## DATA EXTRACTS
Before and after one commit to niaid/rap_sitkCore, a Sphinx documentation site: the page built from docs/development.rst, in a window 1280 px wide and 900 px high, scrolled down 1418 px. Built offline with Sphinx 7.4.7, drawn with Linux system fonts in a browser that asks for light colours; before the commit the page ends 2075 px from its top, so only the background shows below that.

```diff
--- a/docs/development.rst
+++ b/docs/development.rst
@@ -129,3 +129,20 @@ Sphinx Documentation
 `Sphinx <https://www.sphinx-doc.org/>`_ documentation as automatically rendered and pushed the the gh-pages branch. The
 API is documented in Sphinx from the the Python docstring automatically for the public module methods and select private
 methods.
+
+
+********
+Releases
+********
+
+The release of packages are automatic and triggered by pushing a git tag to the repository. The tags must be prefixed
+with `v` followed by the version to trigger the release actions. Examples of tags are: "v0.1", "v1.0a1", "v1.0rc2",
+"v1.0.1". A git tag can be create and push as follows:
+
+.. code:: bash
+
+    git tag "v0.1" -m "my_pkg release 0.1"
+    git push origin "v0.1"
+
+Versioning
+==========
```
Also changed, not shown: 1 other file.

## EXERCISE DIRECTIONS
Report each line in the preceding entries that holds the string "from".

## WRITTEN SOLUTION
Before and after one commit to niaid/rap_sitkCore, a Sphinx documentation site: the page built from docs/development.rst, in a window 1280 px wide and 900 px high, scrolled down 1418 px. Built offline with Sphinx 7.4.7, drawn with Linux system fonts in a browser that asks for light colours; before the commit the page ends 2075 px from its top, so only the background shows below that.
 API is documented in Sphinx from the the Python docstring automatically for the public module methods and select private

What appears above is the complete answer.